◆ INFORMATION PROVIDED:
- - -
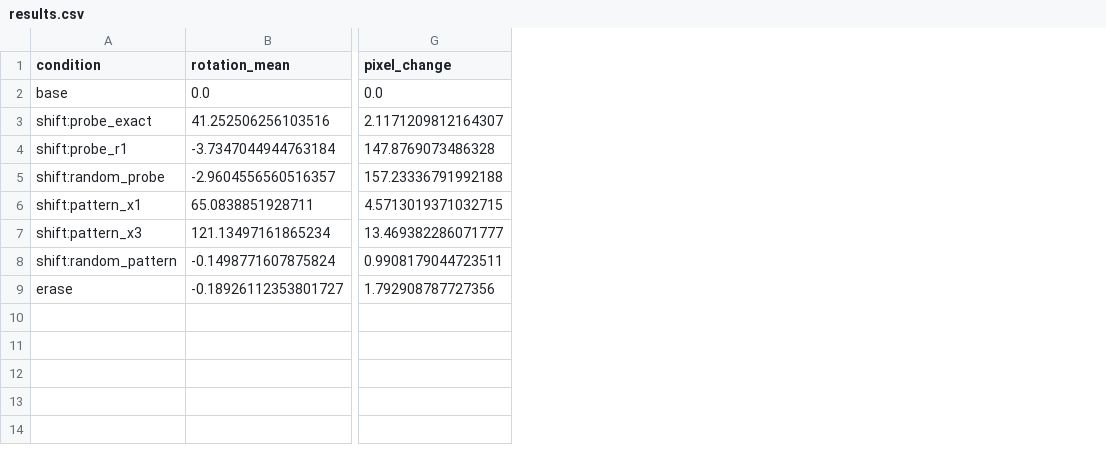
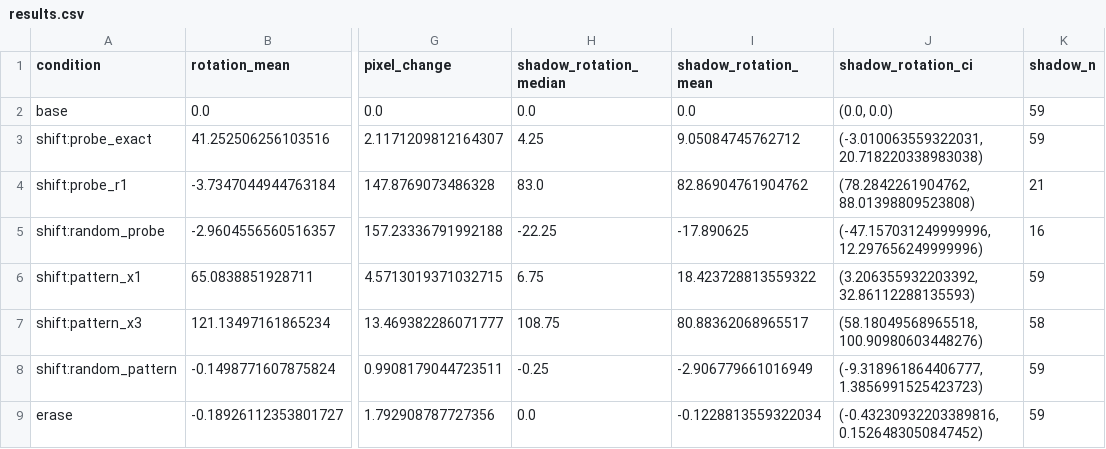
Before and after one commit to FilipLangiewicz/DoesDiffusionLearn3D, a CSV file: reports/experiments/causal/b04/results.csv, drawn as a sheet; only a part is shown, gaps mark what is left out; the diff names each change by its address in the sheet, - before the commit and + after, or states it on an @@ line.

```diff
--- a/reports/experiments/causal/b04/results.csv
+++ b/reports/experiments/causal/b04/results.csv
+column H (shadow_rotation_median), rows 2-9: 0.0 | 4.25 | 83.0 | -22.25 | 6.75 | 108.75 | -0.25 | 0.0
+column I (shadow_rotation_mean), rows 2-9: 0.0 | 9.05084745762712 | 82.86904761904762 | -17.890625 | 18.423728813559322 | 80.88362068965517 | -2.906779661016949 | -0.1228813559322034
+column J (shadow_rotation_ci), rows 2-9: (0.0, 0.0) | (-3.010063559322031, 20.718220338983038) | (78.2842261904762, 88.01398809523808) | (-47.157031249999996, 12.297656249999996) | (3.206355932203392, 32.86112288135593) | (58.18049568965518, 100.90980603448276) | (-9.318961864406777, 1.3856991525423723) | (-0.43230932203389816, 0.1526483050847452)
+column K (shadow_n), rows 2-9: 59 | 59 | 21 | 16 | 59 | 58 | 59 | 59
```
Also changed, not shown: reports/experiments/causal/b04/per_image.csv, reports/experiments/causal/b10/per_image.csv, 13 other files.
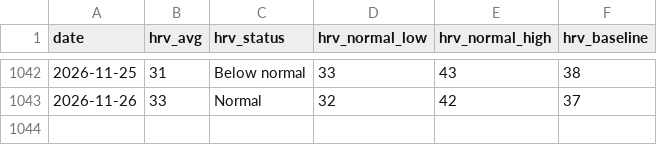
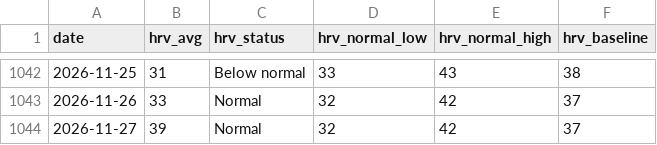
Before and after one commit to zhubao315/health, a CSV file: data/hrv.csv, drawn as a sheet; only a part is shown, gaps mark what is left out.

```diff
--- a/data/hrv.csv
+++ b/data/hrv.csv
@@ -1043 +1043,2 @@ date,hrv_avg,hrv_status,hrv_normal_low,hrv_normal_high,hrv_baseline
 2026-11-26,33,Normal,32,42,37
+2026-11-27,39,Normal,32,42,37
```
Also changed, not shown: data/activities.csv, data/daily.csv, 15 other files.
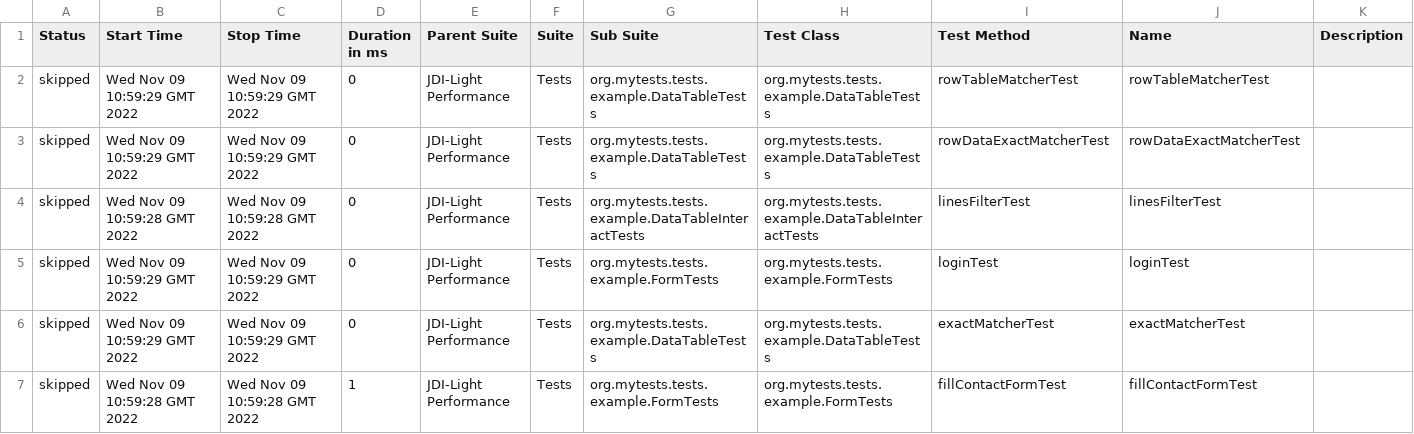
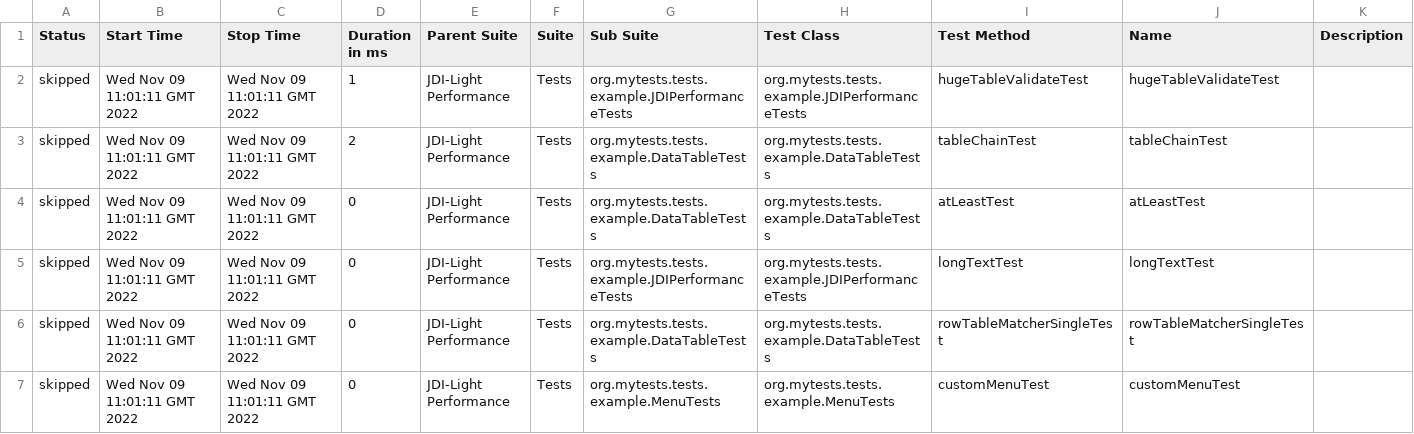
Before and after one commit to jdi-templates/jdi-light-browserstack, a CSV file: 6/data/suites.csv, drawn as a sheet; only a part is shown; the diff covers the shown part only.

```diff
--- a/6/data/suites.csv
+++ b/6/data/suites.csv
@@ -1,7 +1,7 @@
 "Status","Start Time","Stop Time","Duration in ms","Parent Suite","Suite","Sub Suite","Test Class","Test Method","Name","Description"
-"skipped","Wed Nov 09 10:59:29 GMT 2022","Wed Nov 09 10:59:29 GMT 2022","0","JDI-Light Performance","Tests","org.mytests.tests.example.DataTableTests","org.mytests.tests.example.DataTableTests","rowTableMatcherTest","rowTableMatcherTest",""
-"skipped","Wed Nov 09 10:59:29 GMT 2022","Wed Nov 09 10:59:29 GMT 2022","0","JDI-Light Performance","Tests","org.mytests.tests.example.DataTableTests","org.mytests.tests.example.DataTableTests","rowDataExactMatcherTest","rowDataExactMatcherTest",""
-"skipped","Wed Nov 09 10:59:28 GMT 2022","Wed Nov 09 10:59:28 GMT 2022","0","JDI-Light Performance","Tests","org.mytests.tests.example.DataTableInteractTests","org.mytests.tests.example.DataTableInteractTests","linesFilterTest","linesFilterTest",""
-"skipped","Wed Nov 09 10:59:29 GMT 2022","Wed Nov 09 10:59:29 GMT 2022","0","JDI-Light Performance","Tests","org.mytests.tests.example.FormTests","org.mytests.tests.example.FormTests","loginTest","loginTest",""
-"skipped","Wed Nov 09 10:59:29 GMT 2022","Wed Nov 09 10:59:29 GMT 2022","0","JDI-Light Performance","Tests","org.mytests.tests.example.DataTableTests","org.mytests.tests.example.DataTableTests","exactMatcherTest","exactMatcherTest",""
-"skipped","Wed Nov 09 10:59:28 GMT 2022","Wed Nov 09 10:59:28 GMT 2022","1","JDI-Light Performance","Tests","org.mytests.tests.example.FormTests","org.mytests.tests.example.FormTests","fillContactFormTest","fillContactFormTest",""
+"skipped","Wed Nov 09 11:01:11 GMT 2022","Wed Nov 09 11:01:11 GMT 2022","1","JDI-Light Performance","Tests","org.mytests.tests.example.JDIPerformanceTests","org.mytests.tests.example.JDIPerformanceTests","hugeTableValidateTest","hugeTableValidateTest",""
+"skipped","Wed Nov 09 11:01:11 GMT 2022","Wed Nov 09 11:01:11 GMT 2022","2","JDI-Light Performance","Tests","org.mytests.tests.example.DataTableTests","org.mytests.tests.example.DataTableTests","tableChainTest","tableChainTest",""
+"skipped","Wed Nov 09 11:01:11 GMT 2022","Wed Nov 09 11:01:11 GMT 2022","0","JDI-Light Performance","Tests","org.mytests.tests.example.DataTableTests","org.mytests.tests.example.DataTableTests","atLeastTest","atLeastTest",""
+"skipped","Wed Nov 09 11:01:11 GMT 2022","Wed Nov 09 11:01:11 GMT 2022","0","JDI-Light Performance","Tests","org.mytests.tests.example.JDIPerformanceTests","org.mytests.tests.example.JDIPerformanceTests","longTextTest","longTextTest",""
+"skipped","Wed Nov 09 11:01:11 GMT 2022","Wed Nov 09 11:01:11 GMT 2022","0","JDI-Light Performance","Tests","org.mytests.tests.example.DataTableTests","org.mytests.tests.example.DataTableTests","rowTableMatcherSingleTest","rowTableMatcherSingleTest",""
+"skipped","Wed Nov 09 11:01:11 GMT 2022","Wed Nov 09 11:01:11 GMT 2022","0","JDI-Light Performance","Tests","org.mytests.tests.example.MenuTests","org.mytests.tests.example.MenuTests","customMenuTest","customMenuTest",""
```
Also changed, not shown: 2 added rows, 2 removed rows and 121 edited cells elsewhere in this file, 57 other files.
- - -
◆ WORK ITEM: Every line above should be returned exactly; the pictures stay out.

◆ FINISHED TASK:
Before and after one commit to FilipLangiewicz/DoesDiffusionLearn3D, a CSV file: reports/experiments/causal/b04/results.csv, drawn as a sheet; only a part is shown, gaps mark what is left out; the diff names each change by its address in the sheet, - before the commit and + after, or states it on an @@ line.

```diff
--- a/reports/experiments/causal/b04/results.csv
+++ b/reports/experiments/causal/b04/results.csv
+column H (shadow_rotation_median), rows 2-9: 0.0 | 4.25 | 83.0 | -22.25 | 6.75 | 108.75 | -0.25 | 0.0
+column I (shadow_rotation_mean), rows 2-9: 0.0 | 9.05084745762712 | 82.86904761904762 | -17.890625 | 18.423728813559322 | 80.88362068965517 | -2.906779661016949 | -0.1228813559322034
+column J (shadow_rotation_ci), rows 2-9: (0.0, 0.0) | (-3.010063559322031, 20.718220338983038) | (78.2842261904762, 88.01398809523808) | (-47.157031249999996, 12.297656249999996) | (3.206355932203392, 32.86112288135593) | (58.18049568965518, 100.90980603448276) | (-9.318961864406777, 1.3856991525423723) | (-0.43230932203389816, 0.1526483050847452)
+column K (shadow_n), rows 2-9: 59 | 59 | 21 | 16 | 59 | 58 | 59 | 59
```
Also changed, not shown: reports/experiments/causal/b04/per_image.csv, reports/experiments/causal/b10/per_image.csv, 13 other files.
Before and after one commit to zhubao315/health, a CSV file: data/hrv.csv, drawn as a sheet; only a part is shown, gaps mark what is left out.

```diff
--- a/data/hrv.csv
+++ b/data/hrv.csv
@@ -1043 +1043,2 @@ date,hrv_avg,hrv_status,hrv_normal_low,hrv_normal_high,hrv_baseline
 2026-11-26,33,Normal,32,42,37
+2026-11-27,39,Normal,32,42,37
```
Also changed, not shown: data/activities.csv, data/daily.csv, 15 other files.
Before and after one commit to jdi-templates/jdi-light-browserstack, a CSV file: 6/data/suites.csv, drawn as a sheet; only a part is shown; the diff covers the shown part only.

```diff
--- a/6/data/suites.csv
+++ b/6/data/suites.csv
@@ -1,7 +1,7 @@
 "Status","Start Time","Stop Time","Duration in ms","Parent Suite","Suite","Sub Suite","Test Class","Test Method","Name","Description"
-"skipped","Wed Nov 09 10:59:29 GMT 2022","Wed Nov 09 10:59:29 GMT 2022","0","JDI-Light Performance","Tests","org.mytests.tests.example.DataTableTests","org.mytests.tests.example.DataTableTests","rowTableMatcherTest","rowTableMatcherTest",""
-"skipped","Wed Nov 09 10:59:29 GMT 2022","Wed Nov 09 10:59:29 GMT 2022","0","JDI-Light Performance","Tests","org.mytests.tests.example.DataTableTests","org.mytests.tests.example.DataTableTests","rowDataExactMatcherTest","rowDataExactMatcherTest",""
-"skipped","Wed Nov 09 10:59:28 GMT 2022","Wed Nov 09 10:59:28 GMT 2022","0","JDI-Light Performance","Tests","org.mytests.tests.example.DataTableInteractTests","org.mytests.tests.example.DataTableInteractTests","linesFilterTest","linesFilterTest",""
-"skipped","Wed Nov 09 10:59:29 GMT 2022","Wed Nov 09 10:59:29 GMT 2022","0","JDI-Light Performance","Tests","org.mytests.tests.example.FormTests","org.mytests.tests.example.FormTests","loginTest","loginTest",""
-"skipped","Wed Nov 09 10:59:29 GMT 2022","Wed Nov 09 10:59:29 GMT 2022","0","JDI-Light Performance","Tests","org.mytests.tests.example.DataTableTests","org.mytests.tests.example.DataTableTests","exactMatcherTest","exactMatcherTest",""
-"skipped","Wed Nov 09 10:59:28 GMT 2022","Wed Nov 09 10:59:28 GMT 2022","1","JDI-Light Performance","Tests","org.mytests.tests.example.FormTests","org.mytests.tests.example.FormTests","fillContactFormTest","fillContactFormTest",""
+"skipped","Wed Nov 09 11:01:11 GMT 2022","Wed Nov 09 11:01:11 GMT 2022","1","JDI-Light Performance","Tests","org.mytests.tests.example.JDIPerformanceTests","org.mytests.tests.example.JDIPerformanceTests","hugeTableValidateTest","hugeTableValidateTest",""
+"skipped","Wed Nov 09 11:01:11 GMT 2022","Wed Nov 09 11:01:11 GMT 2022","2","JDI-Light Performance","Tests","org.mytests.tests.example.DataTableTests","org.mytests.tests.example.DataTableTests","tableChainTest","tableChainTest",""
+"skipped","Wed Nov 09 11:01:11 GMT 2022","Wed Nov 09 11:01:11 GMT 2022","0","JDI-Light Performance","Tests","org.mytests.tests.example.DataTableTests","org.mytests.tests.example.DataTableTests","atLeastTest","atLeastTest",""
+"skipped","Wed Nov 09 11:01:11 GMT 2022","Wed Nov 09 11:01:11 GMT 2022","0","JDI-Light Performance","Tests","org.mytests.tests.example.JDIPerformanceTests","org.mytests.tests.example.JDIPerformanceTests","longTextTest","longTextTest",""
+"skipped","Wed Nov 09 11:01:11 GMT 2022","Wed Nov 09 11:01:11 GMT 2022","0","JDI-Light Performance","Tests","org.mytests.tests.example.DataTableTests","org.mytests.tests.example.DataTableTests","rowTableMatcherSingleTest","rowTableMatcherSingleTest",""
+"skipped","Wed Nov 09 11:01:11 GMT 2022","Wed Nov 09 11:01:11 GMT 2022","0","JDI-Light Performance","Tests","org.mytests.tests.example.MenuTests","org.mytests.tests.example.MenuTests","customMenuTest","customMenuTest",""
```
Also changed, not shown: 2 added rows, 2 removed rows and 121 edited cells elsewhere in this file, 57 other files.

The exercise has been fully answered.